Cheers for now, from
A View Over the Bell

Friday, 8 February 2019

Book Review - Homesickness by Murray Bail

Homesickness by Murray Bail

Melbourne: Macmillan Australia, 1980          ISBN 0333298969

I've reviewed a couple of Murray Bail books here in the past, and have never been quite sure what to make of his work, and his style. Homesickness, his first novel, hasn't got me any closer to working out my feelings toward his work.

Charting the journey of a group of Australian tourists through Africa, England, New York and Russia, Homesickness is a meditation on travel, the western tourist, experience, photography, and love. Bail shows us, through his characters, and through their experiences, something about the Australian psyche (as it was in 1980), and the shallowness of the touristic experience.

Bail uses the trope of the museum to say a lot about tourism, and Australia. The reader gets a first inkling that this book is going to be different when the group head into the jungle to the pygmy museum, only to see pygmies dressed as westerners, doing things that westerners do. This will not be the first time that the concept of the museum is turned on it's head. The museum of corrugated iron they visit in Yorkshire is an occasion for Bail - through the scene and characters - to expound on the practicality of the Australian psyche, on how we take things for granted, and on the Australian cultural cringe, which co-exists with the Australian desire to explain to the World how great the country is.

Bail also writes about art and photography. One of the characters is an inveterate photographer, who also happens to be blind, and while in London one of the group is disgusted to find that all the art galleries have replaced their exhibitions with photographs. Although he couldn't know it at the time, this is a wonderful comment on today's photographic culture, where the photograph is more important than the experience being photographed. The concept of a blind photographer is apt - so busy taking photographs that he can't see, and has to have his experience explained to him by his wife.

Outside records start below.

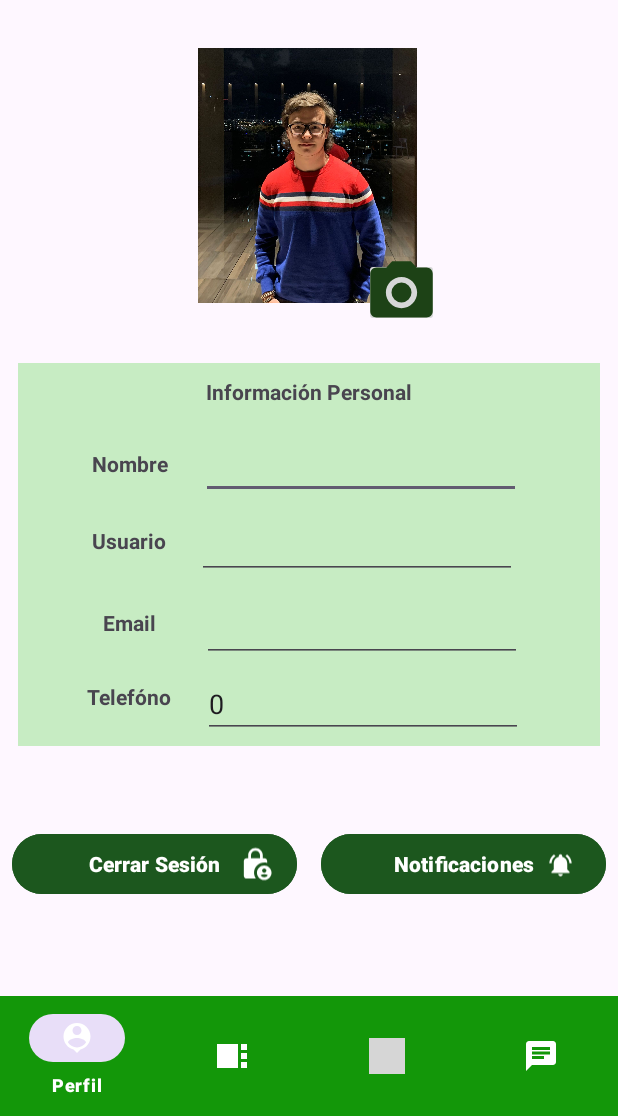
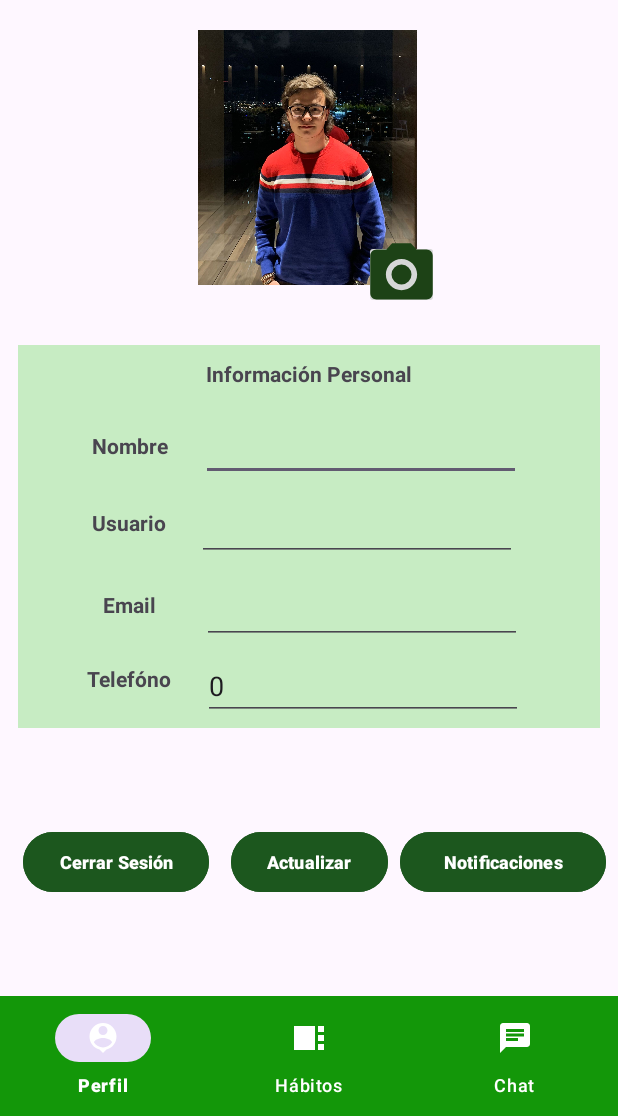
Before and after one commit to ICM2330/LifeCoach, an Android app: the ProfileActivity screen opened directly, with no data from a screen before it, on a phone screen of 412 x 824 dp, the part 120-1236 px from its top. Run offline under Robolectric (Android 15) with nearby library versions, the phone set to English and light mode, and no system bars; 4 statements that could not run were skipped; grey boxes are pictures that could not be loaded.

Commit message:
feat-correction-navegation-bar

```diff
--- a/app/src/main/java/com/example/lifecoach_/ProfileActivity.kt
+++ b/app/src/main/java/com/example/lifecoach_/ProfileActivity.kt
@@ -60,12 +60,6 @@ class ProfileActivity : AppCompatActivity() {
                     startActivity(intent)
                     true
                 }
-                R.id.menuFriends -> {
-                    // Do an intent with the friends activity
-                    val intent = Intent(baseContext, FriendActivity::class.java)
-                    startActivity(intent)
-                    true
-                }
                 else -> false
             }
         }
--- a/app/src/main/res/layout/activity_profile.xml
+++ b/app/src/main/res/layout/activity_profile.xml
@@ -30,12 +30,12 @@
         android:id="@+id/profileimage"
         android:layout_width="170dp"
         android:layout_height="170dp"
-        android:layout_marginTop="32dp"
+        android:layout_marginTop="20dp"
+        android:src="@drawable/juanfrapp"
         app:layout_constraintEnd_toEndOf="parent"
         app:layout_constraintHorizontal_bias="0.497"
         app:layout_constraintStart_toStartOf="parent"
-        app:layout_constraintTop_toBottomOf="@+id/include"
-        android:src="@drawable/juanfrapp"/>
+        app:layout_constraintTop_toBottomOf="@+id/include" />
 
     <androidx.constraintlayout.widget.ConstraintLayout
         android:id="@+id/constraintLayout"
@@ -194,19 +194,18 @@
         tools:ignore="SpeakableTextPresentCheck,TouchTargetSizeCheck" />
 
     <Button
-        android:id="@+id/logOutButtonProfile"
-        android:layout_width="0dp"
+        android:id="@+id/button2"
+        android:layout_width="wrap_content"
         android:layout_height="wrap_content"
         android:layout_marginStart="8dp"
-        android:layout_marginTop="12dp"
         android:layout_marginEnd="8dp"
-        android:layout_marginBottom="21dp"
         android:backgroundTint="#1C571E"
         android:fontFamily="sans-serif-black"
-        android:text="Cerrar Sesión"
+        android:text="Actualizar"
+        android:textSize="12sp"
         android:textStyle="normal|bold"
         app:layout_constraintBottom_toTopOf="@+id/bottomNavigationView"
-        app:layout_constraintEnd_toStartOf="@+id/notificationsButtonProfile"
+        app:layout_constraintEnd_toEndOf="parent"
         app:layout_constraintStart_toStartOf="parent"
         app:layout_constraintTop_toBottomOf="@+id/constraintLayout" />
 
@@ -215,39 +214,35 @@
         android:layout_width="0dp"
         android:layout_height="wrap_content"
         android:layout_marginStart="8dp"
-        android:layout_marginTop="12dp"
+        android:layout_marginTop="21dp"
         android:layout_marginEnd="8dp"
-        android:layout_marginBottom="22dp"
+        android:layout_marginBottom="21dp"
         android:backgroundTint="#1C571E"
         android:fontFamily="sans-serif-black"
         android:text="Notificaciones"
+        android:textSize="12sp"
         android:textStyle="normal|bold"
         app:layout_constraintBottom_toTopOf="@+id/bottomNavigationView"
         app:layout_constraintEnd_toEndOf="parent"
-        app:layout_constraintStart_toEndOf="@+id/logOutButtonProfile"
+        app:layout_constraintStart_toEndOf="@+id/button2"
         app:layout_constraintTop_toBottomOf="@+id/constraintLayout" />
 
-    <ImageView
-        android:id="@+id/imageView3"
-        android:layout_width="23dp"
-        android:layout_height="24dp"
-        app:layout_constraintBottom_toBottomOf="@+id/logOutButtonProfile"
-        app:layout_constraintEnd_toEndOf="@+id/logOutButtonProfile"
-        app:layout_constraintHorizontal_bias="0.908"
+    <Button
+        android:id="@+id/logOutButtonProfile"
+        android:layout_width="wrap_content"
+        android:layout_height="wrap_content"
+        android:layout_marginStart="8dp"
+        android:layout_marginTop="21dp"
+        android:layout_marginEnd="8dp"
+        android:layout_marginBottom="21dp"
+        android:backgroundTint="#1C571E"
+        android:fontFamily="sans-serif-black"
+        android:text="Cerrar Sesión"
+        android:textSize="12sp"
+        android:textStyle="normal|bold"
+        app:layout_constraintBottom_toTopOf="@+id/bottomNavigationView"
+        app:layout_constraintEnd_toStartOf="@+id/button2"
         app:layout_constraintStart_toStartOf="parent"
-        app:layout_constraintTop_toTopOf="@+id/logOutButtonProfile"
-        app:srcCompat="@drawable/baseline_lock_person_24" />
-
-    <ImageView
-        android:id="@+id/imageView5"
-        android:layout_width="18dp"
-        android:layout_height="24dp"
-        app:layout_constraintBottom_toBottomOf="@+id/notificationsButtonProfile"
-        app:layout_constraintEnd_toEndOf="@+id/notificationsButtonProfile"
-        app:layout_constraintHorizontal_bias="0.877"
-        app:layout_constraintStart_toStartOf="@+id/notificationsButtonProfile"
-        app:layout_constraintTop_toTopOf="@+id/notificationsButtonProfile"
-        app:layout_constraintVertical_bias="0.541"
-        app:srcCompat="@drawable/notifications" />
+        app:layout_constraintTop_toBottomOf="@+id/constraintLayout" />
 
 </androidx.constraintlayout.widget.ConstraintLayout>
--- a/app/src/main/res/menu/bottom_nav.xml
+++ b/app/src/main/res/menu/bottom_nav.xml
@@ -14,10 +14,6 @@
         android:icon="@drawable/bar_menu"
         />
 
-    <item android:title="Amigos"
-        android:id="@+id/menuFriends"
-        android:icon="@drawable/friends_menu"
-        />
 
     <item android:title="Chat"
         android:id="@+id/menuChat"
```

The group is diverse and yet homogeneous, an unlikely group of travelers who become more familiar with each other, and with the reader, as the book progresses. We have many archetypes, the Ocker, the know-it-all, the snob, the middle-class prude, all reacting differently to each experience. We never do discover why or how they came to be travelling in a group, and they never question it either, or leave, even when they are unhappy.

The travel by the group is in many sense aimless, and seems to become more so as the book progresses - perhaps yet another comment on the phenomena of tourism; what is learnt, what is gained from such travel? The experiences always tend toward the banal, even when, as here, they are completely bizarre, such as the museum of gravity in Moscow....a completely strange surreal place, but the traveller's reactions are the typical ones you would hear in any group.

So, to go back to my opening lines, what to make of this book? I'm still unsure....I enjoyed reading it though.



Cheers for now, from
A View Over the Bell